LAS VEGAS — O.J. Simpson will live in Florida after he is released on parole from a Nevada prison where he has been held for the past nine years for a robbery conviction, his lawyer said Friday.

Attorney Malcolm LaVergne didn’t specify where the former sports and movie star would live, although Tom Scotto, a close friend who lives in Naples, Florida, has offered his home. Scotto didn’t respond to messages seeking comment.

“He’s going to Florida,” LaVergne said. “There’s no doubt he’s going to Florida.”

However, the state attorney general doesn’t want Simpson to come back. Attorney General Pam Bondi sent a letter Friday to the Florida Department of Corrections, urging it to tell Nevada officials that Florida objects to Simpson serving his parole in the southern state.
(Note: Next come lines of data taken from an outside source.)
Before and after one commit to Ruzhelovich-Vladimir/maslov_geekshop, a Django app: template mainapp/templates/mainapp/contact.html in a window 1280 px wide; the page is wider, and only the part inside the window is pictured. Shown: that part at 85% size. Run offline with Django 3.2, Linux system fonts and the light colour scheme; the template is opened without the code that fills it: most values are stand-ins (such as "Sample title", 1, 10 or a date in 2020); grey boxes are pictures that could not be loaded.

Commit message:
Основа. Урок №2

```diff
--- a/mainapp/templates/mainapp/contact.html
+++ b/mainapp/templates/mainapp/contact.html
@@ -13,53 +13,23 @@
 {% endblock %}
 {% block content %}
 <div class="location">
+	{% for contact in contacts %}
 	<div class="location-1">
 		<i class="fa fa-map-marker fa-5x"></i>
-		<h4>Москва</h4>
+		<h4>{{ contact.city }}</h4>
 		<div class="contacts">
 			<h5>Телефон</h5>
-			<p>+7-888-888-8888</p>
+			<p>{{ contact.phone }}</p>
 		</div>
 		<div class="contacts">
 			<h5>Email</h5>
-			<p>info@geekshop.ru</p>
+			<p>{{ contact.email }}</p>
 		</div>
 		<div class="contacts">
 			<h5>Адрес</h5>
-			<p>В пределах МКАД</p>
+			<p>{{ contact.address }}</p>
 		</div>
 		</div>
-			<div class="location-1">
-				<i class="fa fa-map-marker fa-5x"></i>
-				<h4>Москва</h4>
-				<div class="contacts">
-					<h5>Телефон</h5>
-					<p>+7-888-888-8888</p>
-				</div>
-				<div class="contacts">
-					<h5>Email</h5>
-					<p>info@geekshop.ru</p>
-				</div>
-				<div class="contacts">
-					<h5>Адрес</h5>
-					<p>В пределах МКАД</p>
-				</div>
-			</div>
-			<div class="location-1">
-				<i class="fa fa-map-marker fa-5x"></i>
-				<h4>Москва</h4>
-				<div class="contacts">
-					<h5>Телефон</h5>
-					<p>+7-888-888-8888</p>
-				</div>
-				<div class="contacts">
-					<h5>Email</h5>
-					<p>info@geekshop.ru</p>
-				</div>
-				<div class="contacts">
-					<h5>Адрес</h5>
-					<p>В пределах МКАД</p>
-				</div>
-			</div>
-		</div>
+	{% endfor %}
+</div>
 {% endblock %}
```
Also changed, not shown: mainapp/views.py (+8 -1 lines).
“Floridians are well aware of Mr. Simpson’s background, his wanton disregard for the lives of others, and of his scofflaw attitude with respect to the heinous acts for which he has been found civilly liable,” Bondi said in the letter. “Our state should not become a country club for this convicted criminal.”

Simpson was acquitted of the 1994 killings of his ex-wife, Nicole Brown Simpson, and her friend Ronald Goldman in Los Angeles. But he was found liable for their deaths in a civil case in 1997 and ordered to pay the victims’ families $33.5 million.
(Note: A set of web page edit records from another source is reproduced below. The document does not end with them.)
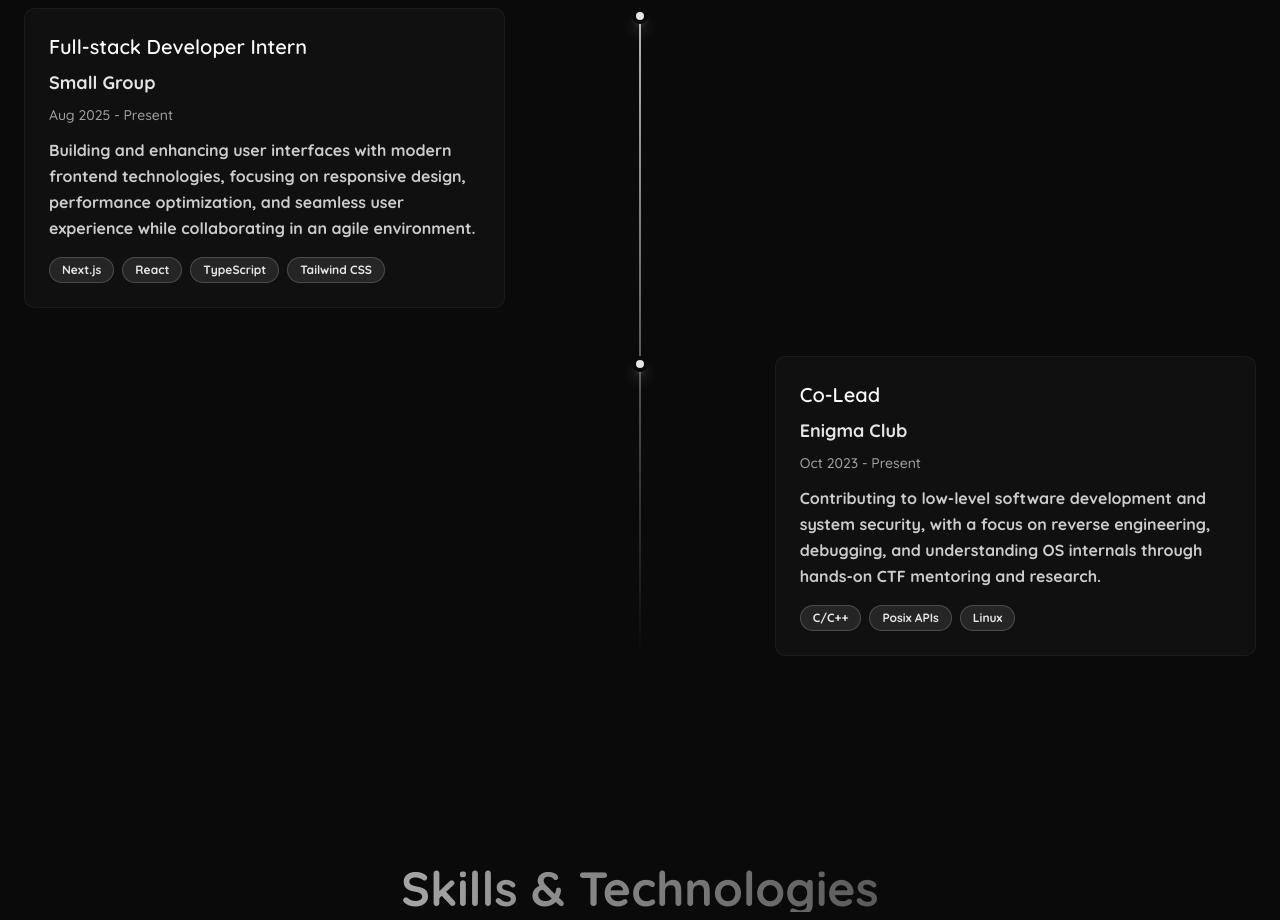
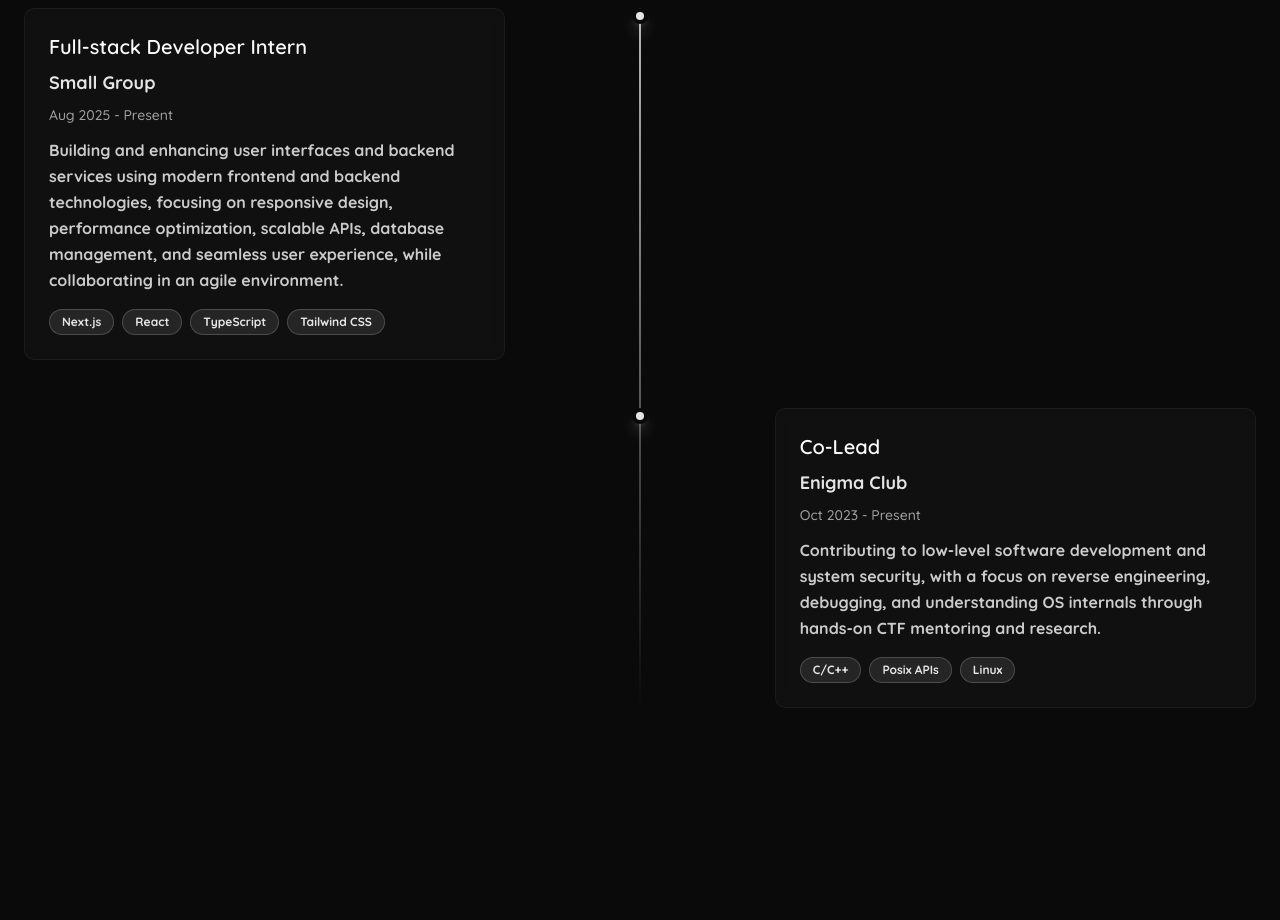
Before and after one commit to Excius/portfolio, a React (Vite) app: page / in a window 1280 px wide. Shown: the part 1580-2500 px from the top of the page. Built offline with nearby package versions, Linux system fonts and the light colour scheme.

Commit message:
Fix: fixed the desc too

```diff
--- a/src/data/portfolioData.ts
+++ b/src/data/portfolioData.ts
@@ -43,7 +43,7 @@ export const portfolioData = {
       organization: "Small Group",
       duration: "Aug 2025 - Present",
       description:
-        "Building and enhancing user interfaces with modern frontend technologies, focusing on responsive design, performance optimization, and seamless user experience while collaborating in an agile environment.",
+        "Building and enhancing user interfaces and backend services using modern frontend and backend technologies, focusing on responsive design, performance optimization, scalable APIs, database management, and seamless user experience, while collaborating in an agile environment.",
       tech: ["Next.js", "React", "TypeScript", "Tailwind CSS"],
     },
     {
```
Florida corrections officials have said in the past that they must accept the transfer if Nevada’s request meets the established criteria. A Florida corrections spokeswoman, Ashley Cook, said her agency has not received a transfer request or documents about Simpson.
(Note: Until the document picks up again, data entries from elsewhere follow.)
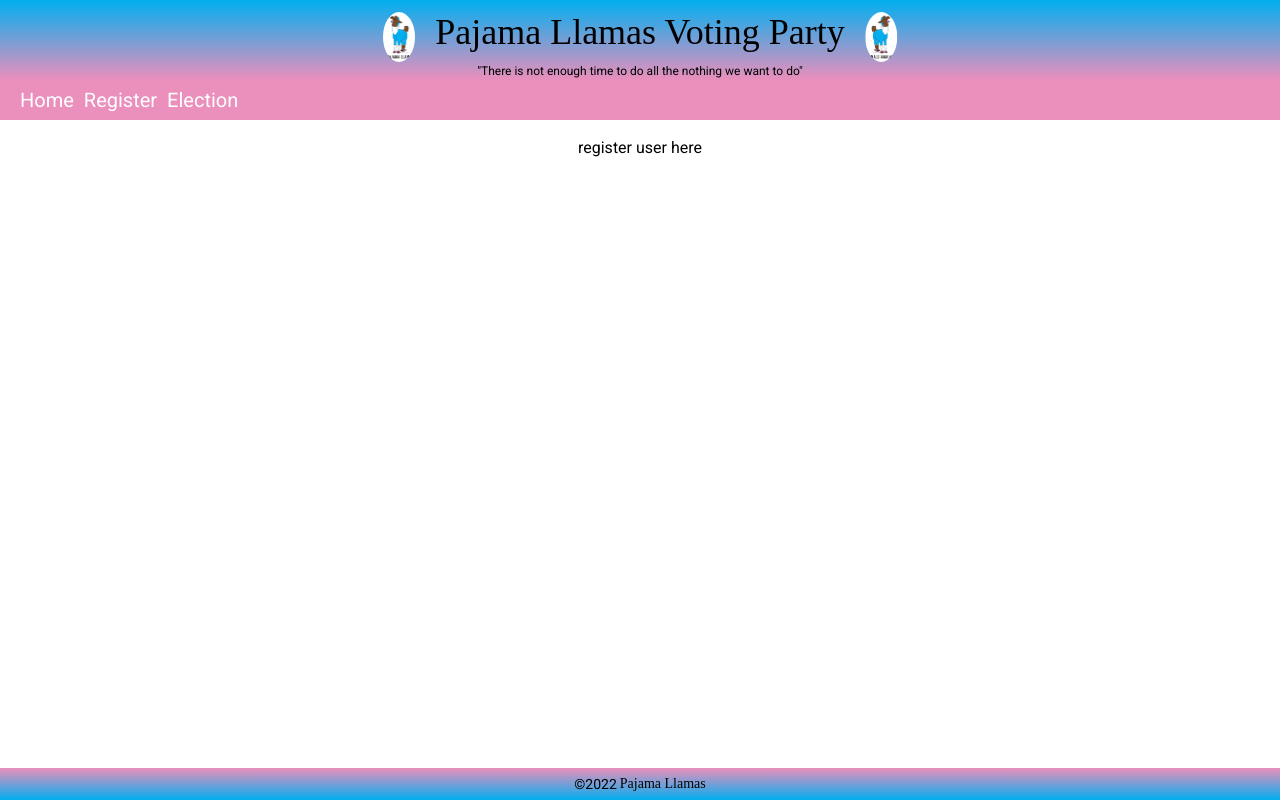
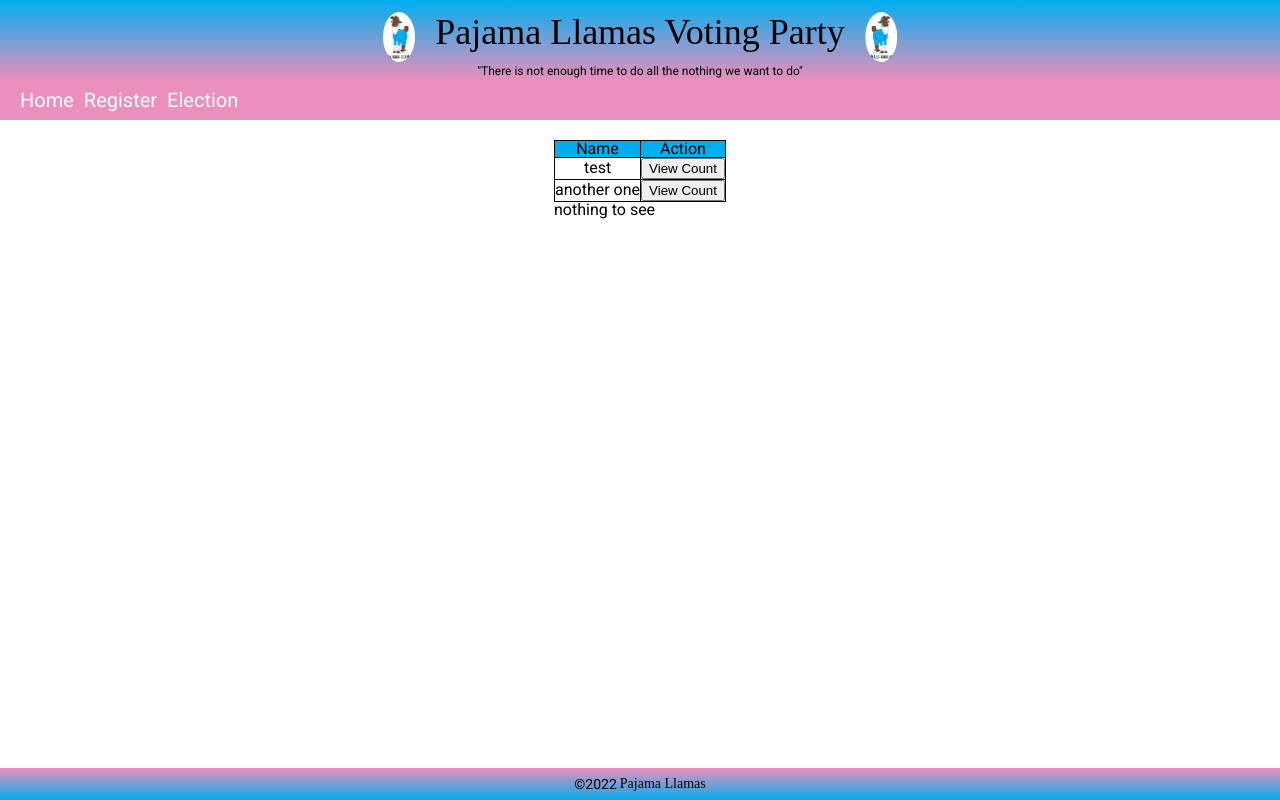
Before and after one commit to Kal-elthegreat/llamas, a JavaScript app in the folder final-proj/: page /election in a window 1280 px wide. Built offline with nearby package versions, Linux system fonts and the light colour scheme; a web font is replaced by a local one.

Commit message:
added dependencies

```diff
--- a/final-proj/package.json
+++ b/final-proj/package.json
@@ -9,8 +9,11 @@
     "prop-types": "^15.8.1",
     "react": "^17.0.2",
     "react-dom": "^17.0.2",
+    "react-redux": "^7.2.6",
     "react-router-dom": "^6.2.1",
     "react-scripts": "5.0.0",
+    "redux": "^4.1.2",
+    "redux-thunk": "^2.4.1",
     "web-vitals": "^2.1.4"
   },
   "scripts": {
--- a/final-proj/src/App.js
+++ b/final-proj/src/App.js
@@ -9,8 +9,8 @@ export const App = () => {
     <Routes>
       <Route path="/" element={<Layout />}>
         <Route index element={<Home />}/>
-        <Route path="register" element={<CreateElection/>}/>
-        <Route path="election" element={<RegisterUser/>}/>
+        <Route path="register" element={<RegisterUser/>}/> {/* Redux Provider wraps here */}
+        <Route path="election" element={<CreateElection/>}/> {/* Redux Provider wraps here */}
       </Route>
     </Routes>
 
--- /dev/null
+++ b/final-proj/src/components/election/ElectionResults.js
@@ -0,0 +1,25 @@
+
+
+export const ElectionResults = (props) => {
+
+    const { shouldDisplay } = props;
+    return (
+        <div>
+            {shouldDisplay && (
+                <table>
+                    <thead>
+                        <tr>
+                            <td>Results</td>
+                        </tr>
+                    </thead>
+                    <tbody>
+                        <tr>
+                            {/* <td>{obj.question</td> */}
+                        </tr>
+                    </tbody>
+                </table>
+            )}
+            <h1>nothing to see</h1>
+        </div>
+    )
+}
--- /dev/null
+++ b/final-proj/src/components/election/ElectionRow.js
@@ -0,0 +1,9 @@
+export const ElectionRow = (props) => {
+    const { election} = props;
+    return (
+        <tr>
+            <td>{election.name}</td>
+            <td><button onClick={() => {console.log(`display results for ${election.id}`)}}>View Count</button></td> {/* get obj by id, set should display to true */}
+        </tr>
+    )
+}
--- /dev/null
+++ b/final-proj/src/components/election/ElectionsTable.js
@@ -0,0 +1,26 @@
+import { ElectionRow } from './ElectionRow';
+import './index.css'
+
+export const ElectionsTable = (props) => {
+    const { data } = props;
+    return (
+        <table>
+            <thead>
+                <tr>
+                    <th>Name</th>
+                    <th>Action</th>
+                </tr>
+            </thead>
+            <tbody>
+                {data.map(el => {
+                    return (
+                        <ElectionRow
+                            key={el.id}
+                            election={el}
+                        />
+                    )
+                })}
+            </tbody>
+        </table>
+    )
+}
--- a/final-proj/src/components/election/createElection.js
+++ b/final-proj/src/components/election/createElection.js
@@ -1,5 +1,60 @@
+import {ElectionsTable} from './ElectionsTable'
+import {ElectionResults} from './ElectionResults'
+
 export const CreateElection = () => {
+    // grab necessary state from store here and pass to children
     return (
-        <h1>create election here</h1>
+        <div>
+            {/* <Form /> */}
+            <ElectionsTable data={data}/>
+            <ElectionResults shouldDisplay={false}/>
+        </div>
     )
 }
+
+const data = [
+    {
+        "id": 2,
+        "name": 'test',
+        "questionnaire": [
+            {
+                "id": 1,
+                "question": "Pets need to be considered as dependents for tax purposes?",
+                "yesCount": 0,
+                "noCount": 4,
+                "voterIds": [1,17,92,35]
+            },
+            {
+                "id": 2,
+                "question": "Public transport should be free?",
+                "yesCount": 4,
+                "noCount": 0,
+                "voterIds": [1,17,92,35]
+            },
+            {
+                "id": 3,
+                "question": "Pets need to be considered as dependents for tax purposes?",
+                "yesCount": 2,
+                "noCount": 2,
+                "voterIds": [1,17,92,35]
+            },
+        ]
+    },
+    {
+        "id": 3,
+        "name": 'another one',
+        "questionnaire": [
+            {
+                "id": 1,
+                "question": "Pets need to be considered as dependents for tax purposes?",
+                "pollCount": 0
+            },
+            {
+                "id": 2,
+                "question": "Public transport should be free?",
+                "pollCount": 0
+            }
+        ]
+    },
+
+]
--- /dev/null
+++ b/final-proj/src/components/election/index.css
@@ -0,0 +1,9 @@
+th {
+    background-color: #01aeef;
+    border: 1px solid black;
+}
+
+td {
+    text-align: center;
+    border: 1px solid black;
+}
```
Also changed, not shown: 1 other file (tests, documents, lock files or other folders).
He becomes eligible for release Sunday, but LaVergne said he doesn’t know where or when it will happen. He expects to learn more when Simpson notifies him that he is being moved from Lovelock Correctional Center in northern Nevada.

Release plans are in motion but need to be finalized for Simpson to be freed, perhaps as early as Monday in Las Vegas, Nevada prisons official Brooke Keast said. Citing safety concerns, she said the plans were not being made public.

Simpson’s attorney said he will begin pressing for answers if his client is not free by Oct. 8. LaVergne said he spoke with Simpson by telephone Thursday and that he is excited about his pending freedom.

“He’s really looking forward to the simple pleasures,” LaVergne said. “Seeing his family on the outside, spending time with them, eating food that’s not packaged.”

Simpson wants to eat steak and seafood and get a new iPhone, LaVergne told ABC’s “Good Morning America.”

Simpson won parole in July after serving nine years of a possible 33-year sentence for his 2008 conviction on armed robbery, kidnapping and other charges.